Start of Given records

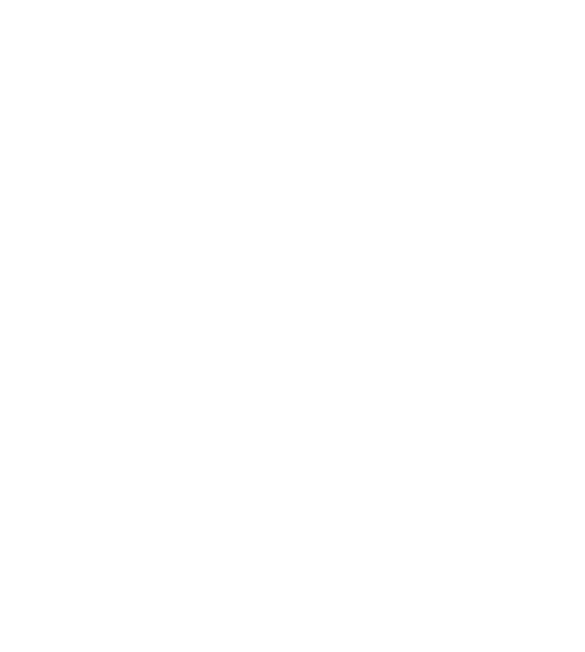
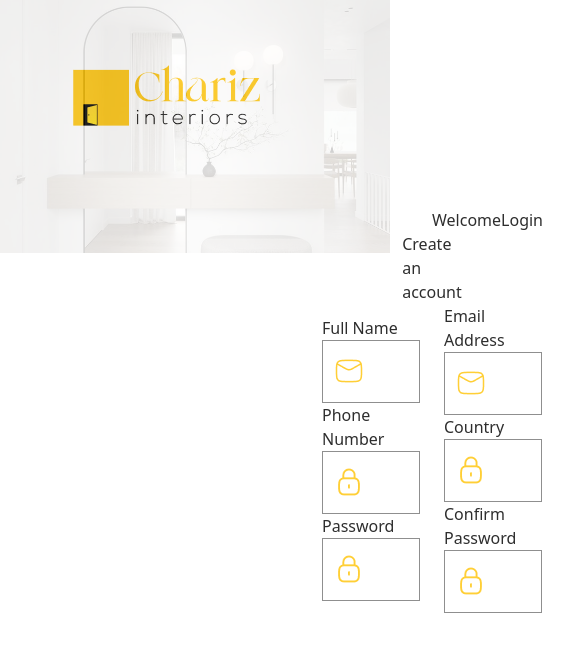
Before and after one commit to brsekani/Charix-interiors, a React (Vite) app: page /login/signup in a window 390 px wide. Shown: the top 652 px of the page, 585 px wide, since content can reach past the window. Built offline with nearby package versions, Linux system fonts and the light colour scheme.

Commit message:
Login page with responsiveness

```diff
--- a/src/Pages/Homepage.jsx
+++ b/src/Pages/Homepage.jsx
@@ -42,7 +42,7 @@
         {/* <ShopInteriorAccessories /> */}
 
         {/* Start a Project section */}
-        {/* <PosterComponent /> */}
+        <PosterComponent />
 
         {/* Get in Touch section */}
         {/* <ContactForm /> */}
--- a/src/Pages/Login.jsx
+++ b/src/Pages/Login.jsx
@@ -1,6 +1,8 @@
 import { useState } from "react";
 
 import { IoEyeSharp } from "react-icons/io5";
+import mailIcon from "/public/mail-01.png";
+import lockIcon from "/public/square-lock-02.png";
 
 import backgroundImage from "../../public/The Simple Serenity of Soft Minimalism.png";
 import logoImg from "../../public/Chariz Interiors 1.png";
@@ -47,11 +49,7 @@
                 className="max-w-[369px] w-full h-[63px] px-12 pb-1 border border-[#777777]"
                 type="text"
               />
-              <img
-                className="absolute top-4 left-3"
-                src="public\mail-01.png"
-                alt=""
-              />
+              <img className="absolute top-4 left-3" src={mailIcon} alt="" />
             </div>
             <label className="text-[#777777] text-[20px]">Password</label>
             <div className="relative max-w-[369px] w-full h-[63px] ">
@@ -59,11 +57,7 @@
                 className="max-w-[369px] lg:w-[369px] w-full h-[63px] px-12 pb-1 border border-[#777777]"
                 type={showPassword ? "text" : "password"}
               />
-              <img
-                className="absolute top-4 left-3"
-                src="public\square-lock-02.png"
-                alt=""
-              />
+              <img className="absolute top-4 left-3" src={lockIcon} alt="" />
               {showPassword ? (
                 <IoEyeSharp
                   color="#FFC50A"
--- a/src/Pages/Signup.jsx
+++ b/src/Pages/Signup.jsx
@@ -1,8 +1,106 @@
+import backgroundImage from "/public/The Simple Serenity of Soft Minimalism 1.png";
+import logoImg from "../../public/Chariz Interiors 1.png";
+import mailIcon from "/public/mail-01.png";
+import lockIcon from "/public/square-lock-02.png";
+
 function Signup() {
   return (
-    <div className="flex items-center justify-center ">
-      <div className="lg:max-w-[1512px] w-full flex items-center justify-center "></div>
-      <img src="" alt />
+    <div className="flex items-center justify-center">
+      <div className="lg:max-w-[1512px] flex items-center justify-center">
+        <div className="relative flex">
+          <img
+            className="max-w-[1512px] w-full max-h-[1012px] h-full"
+            src={backgroundImage}
+            alt=""
+          />
+          <div className="absolute flex flex-col items-center max-w-[1512px] w-full max-h-[1012px] h-full bg-[#FFFFFF] opacity-[82%] inset-0  px-[27rem]">
+            <img className="absolute left-14 top-5" src={logoImg} alt="" />
+            <div className="flex items-center justify-between w-full mt-52">
+              <h6>Welcome</h6>
+              <p>Login</p>
+            </div>
+            <h1>Create an account</h1>
+            <form className="flex items-center gap-6">
+              <div>
+                <label>Full Name</label>
+                <div className="relative max-w-[369px] w-full h-[63px] ">
+                  <input
+                    className="max-w-[369px] w-full h-[63px] px-12 pb-1 border border-[#777777]"
+                    type="text"
+                  />
+                  <img
+                    className="absolute top-4 left-3"
+                    src={mailIcon}
+                    alt=""
+                  />
+                </div>
+                <label>Phone Number</label>
+                <div className="relative max-w-[369px] w-full h-[63px] ">
+                  <input
+                    className="max-w-[369px] w-full h-[63px] px-12 pb-1 border border-[#777777]"
+                    type="text"
+                  />
+                  <img
+                    className="absolute top-4 left-3"
+                    src={lockIcon}
+                    alt=""
+                  />
+                </div>
+                <label>Password</label>
+                <div className="relative max-w-[369px] w-full h-[63px] ">
+                  <input
+                    className="max-w-[369px] w-full h-[63px] px-12 pb-1 border border-[#777777]"
+                    type="text"
+                  />
+                  <img
+                    className="absolute top-4 left-3"
+                    src={lockIcon}
+                    alt=""
+                  />
+                </div>
+              </div>
+              <div>
+                <label>Email Address</label>
+                <div className="relative max-w-[369px] w-full h-[63px] ">
+                  <input
+                    className="max-w-[369px] w-full h-[63px] px-12 pb-1 border border-[#777777]"
+                    type="text"
+                  />
+                  <img
+                    className="absolute top-4 left-3"
+                    src={mailIcon}
+                    alt=""
+                  />
+                </div>
+                <label>Country</label>
+                <div className="relative max-w-[369px] w-full h-[63px] ">
+                  <input
+                    className="max-w-[369px] w-full h-[63px] px-12 pb-1 border border-[#777777]"
+                    type="text"
+                  />
+                  <img
+                    className="absolute top-4 left-3"
+                    src={lockIcon}
+                    alt=""
+                  />
+                </div>
+                <label>Confirm Password</label>
+                <div className="relative max-w-[369px] w-full h-[63px] ">
+                  <input
+                    className="max-w-[369px] w-full h-[63px] px-12 pb-1 border border-[#777777]"
+                    type="text"
+                  />
+                  <img
+                    className="absolute top-4 left-3"
+                    src={lockIcon}
+                    alt=""
+                  />
+                </div>
+              </div>
+            </form>
+          </div>
+        </div>
+      </div>
     </div>
   );
 }
```
Also changed, not shown: public/The Simple Serenity of Soft Minimalism 1.png (added).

End of Given records

Required action: Every line in the listing that holds "IoEyeSharp" belongs in the answer.

Answer section:
 import { IoEyeSharp } from "react-icons/io5";
                 <IoEyeSharp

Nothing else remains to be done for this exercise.